[Directions for this task] Scan the lines below for "water" and copy the matches.

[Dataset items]

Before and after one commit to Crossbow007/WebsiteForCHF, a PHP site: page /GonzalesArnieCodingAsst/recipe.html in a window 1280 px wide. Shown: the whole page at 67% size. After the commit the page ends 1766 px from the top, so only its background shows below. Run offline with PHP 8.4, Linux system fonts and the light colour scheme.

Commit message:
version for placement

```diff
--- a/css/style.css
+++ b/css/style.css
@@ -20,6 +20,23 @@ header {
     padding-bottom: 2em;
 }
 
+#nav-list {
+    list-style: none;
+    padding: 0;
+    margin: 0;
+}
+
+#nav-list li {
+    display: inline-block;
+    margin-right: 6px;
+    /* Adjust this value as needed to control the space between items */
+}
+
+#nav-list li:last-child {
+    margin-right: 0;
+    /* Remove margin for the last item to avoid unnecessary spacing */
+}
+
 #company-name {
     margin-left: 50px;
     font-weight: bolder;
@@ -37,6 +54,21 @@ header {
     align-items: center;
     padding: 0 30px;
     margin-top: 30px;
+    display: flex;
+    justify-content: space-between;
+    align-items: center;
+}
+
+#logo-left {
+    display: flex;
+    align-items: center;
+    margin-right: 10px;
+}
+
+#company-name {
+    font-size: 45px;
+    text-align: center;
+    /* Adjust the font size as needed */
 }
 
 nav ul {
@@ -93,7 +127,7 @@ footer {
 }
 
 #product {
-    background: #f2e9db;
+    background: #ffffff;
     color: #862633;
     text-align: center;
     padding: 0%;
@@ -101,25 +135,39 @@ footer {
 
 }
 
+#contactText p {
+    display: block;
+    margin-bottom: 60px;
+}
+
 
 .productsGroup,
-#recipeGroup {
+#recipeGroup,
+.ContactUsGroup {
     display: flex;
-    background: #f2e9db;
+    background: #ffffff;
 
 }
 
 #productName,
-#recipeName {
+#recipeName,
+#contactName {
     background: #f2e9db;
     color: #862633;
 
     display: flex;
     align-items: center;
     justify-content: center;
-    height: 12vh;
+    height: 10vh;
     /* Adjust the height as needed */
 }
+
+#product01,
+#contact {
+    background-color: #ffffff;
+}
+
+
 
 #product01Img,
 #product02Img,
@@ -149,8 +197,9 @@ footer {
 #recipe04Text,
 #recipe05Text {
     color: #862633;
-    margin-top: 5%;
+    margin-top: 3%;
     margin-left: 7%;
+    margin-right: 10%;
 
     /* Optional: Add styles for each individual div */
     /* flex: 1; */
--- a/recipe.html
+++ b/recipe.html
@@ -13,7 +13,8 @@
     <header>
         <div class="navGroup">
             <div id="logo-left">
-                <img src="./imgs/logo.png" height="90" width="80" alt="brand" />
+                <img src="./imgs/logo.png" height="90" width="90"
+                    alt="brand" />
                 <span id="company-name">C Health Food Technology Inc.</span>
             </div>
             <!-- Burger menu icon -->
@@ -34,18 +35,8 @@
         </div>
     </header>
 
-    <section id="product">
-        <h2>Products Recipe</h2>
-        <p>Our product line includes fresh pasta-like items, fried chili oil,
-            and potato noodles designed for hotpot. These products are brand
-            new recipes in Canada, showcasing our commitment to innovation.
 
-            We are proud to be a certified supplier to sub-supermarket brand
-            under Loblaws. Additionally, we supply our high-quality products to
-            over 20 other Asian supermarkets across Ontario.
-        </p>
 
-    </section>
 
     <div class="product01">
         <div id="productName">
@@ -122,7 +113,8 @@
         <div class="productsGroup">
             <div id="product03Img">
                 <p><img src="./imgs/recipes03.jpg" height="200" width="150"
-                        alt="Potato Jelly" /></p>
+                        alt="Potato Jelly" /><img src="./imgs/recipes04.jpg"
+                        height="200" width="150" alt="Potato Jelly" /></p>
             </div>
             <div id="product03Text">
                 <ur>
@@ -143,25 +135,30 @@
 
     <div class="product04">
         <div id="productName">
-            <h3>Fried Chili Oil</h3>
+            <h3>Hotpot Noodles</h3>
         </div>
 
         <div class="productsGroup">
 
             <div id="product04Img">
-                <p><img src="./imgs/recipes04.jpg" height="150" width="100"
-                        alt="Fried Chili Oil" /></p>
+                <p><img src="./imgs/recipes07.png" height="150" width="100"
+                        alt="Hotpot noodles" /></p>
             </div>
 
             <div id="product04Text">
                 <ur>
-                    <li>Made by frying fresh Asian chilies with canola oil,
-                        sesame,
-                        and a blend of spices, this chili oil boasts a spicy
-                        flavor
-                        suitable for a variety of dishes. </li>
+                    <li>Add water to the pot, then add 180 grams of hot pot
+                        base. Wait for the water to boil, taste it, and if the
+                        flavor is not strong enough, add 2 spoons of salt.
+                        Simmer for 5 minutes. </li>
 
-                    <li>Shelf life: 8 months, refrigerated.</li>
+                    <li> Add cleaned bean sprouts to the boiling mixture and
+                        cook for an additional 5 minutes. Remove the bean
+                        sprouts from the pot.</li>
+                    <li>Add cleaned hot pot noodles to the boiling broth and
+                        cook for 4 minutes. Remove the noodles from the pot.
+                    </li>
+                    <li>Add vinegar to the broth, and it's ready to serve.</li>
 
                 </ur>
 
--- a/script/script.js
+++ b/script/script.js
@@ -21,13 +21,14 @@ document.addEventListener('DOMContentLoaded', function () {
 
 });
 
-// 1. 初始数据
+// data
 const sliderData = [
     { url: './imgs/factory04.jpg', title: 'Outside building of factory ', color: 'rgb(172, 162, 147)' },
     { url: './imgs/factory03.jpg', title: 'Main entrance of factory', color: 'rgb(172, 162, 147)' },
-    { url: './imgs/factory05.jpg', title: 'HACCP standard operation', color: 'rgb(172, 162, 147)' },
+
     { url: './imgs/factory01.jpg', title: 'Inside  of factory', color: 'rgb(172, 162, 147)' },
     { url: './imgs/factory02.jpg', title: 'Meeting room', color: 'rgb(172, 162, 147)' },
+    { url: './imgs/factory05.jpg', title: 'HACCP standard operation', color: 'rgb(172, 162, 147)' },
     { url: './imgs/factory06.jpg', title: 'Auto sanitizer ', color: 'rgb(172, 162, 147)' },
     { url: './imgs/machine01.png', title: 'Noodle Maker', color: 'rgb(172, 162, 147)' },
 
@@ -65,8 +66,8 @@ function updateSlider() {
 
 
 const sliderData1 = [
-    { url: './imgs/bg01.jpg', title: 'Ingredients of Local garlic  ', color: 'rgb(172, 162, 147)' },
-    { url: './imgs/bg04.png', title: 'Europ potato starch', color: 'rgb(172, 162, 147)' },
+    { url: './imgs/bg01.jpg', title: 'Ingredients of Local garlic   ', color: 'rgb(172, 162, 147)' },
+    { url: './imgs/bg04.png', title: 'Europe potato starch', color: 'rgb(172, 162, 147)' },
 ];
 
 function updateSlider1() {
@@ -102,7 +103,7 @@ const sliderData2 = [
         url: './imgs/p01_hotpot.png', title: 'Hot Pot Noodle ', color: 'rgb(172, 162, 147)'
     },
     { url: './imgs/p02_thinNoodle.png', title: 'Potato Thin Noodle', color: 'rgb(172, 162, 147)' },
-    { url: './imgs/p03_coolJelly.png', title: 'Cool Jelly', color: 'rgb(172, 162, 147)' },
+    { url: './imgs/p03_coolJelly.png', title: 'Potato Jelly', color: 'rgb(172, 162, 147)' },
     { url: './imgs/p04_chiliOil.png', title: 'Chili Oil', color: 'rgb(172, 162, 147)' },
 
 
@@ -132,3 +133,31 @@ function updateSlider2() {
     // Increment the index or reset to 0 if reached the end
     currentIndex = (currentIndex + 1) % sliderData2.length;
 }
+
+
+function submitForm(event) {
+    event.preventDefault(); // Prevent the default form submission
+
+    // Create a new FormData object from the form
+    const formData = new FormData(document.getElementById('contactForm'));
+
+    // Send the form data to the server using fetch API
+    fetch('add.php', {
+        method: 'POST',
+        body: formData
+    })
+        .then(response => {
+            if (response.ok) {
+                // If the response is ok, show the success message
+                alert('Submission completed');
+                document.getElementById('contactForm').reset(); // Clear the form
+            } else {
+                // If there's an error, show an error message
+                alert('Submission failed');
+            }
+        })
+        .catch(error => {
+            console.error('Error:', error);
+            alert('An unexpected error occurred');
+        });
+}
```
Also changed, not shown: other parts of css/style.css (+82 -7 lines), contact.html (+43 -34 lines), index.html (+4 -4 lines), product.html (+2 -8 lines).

[Output for this exercise]
+                    <li>Add water to the pot, then add 180 grams of hot pot
+                        base. Wait for the water to boil, taste it, and if the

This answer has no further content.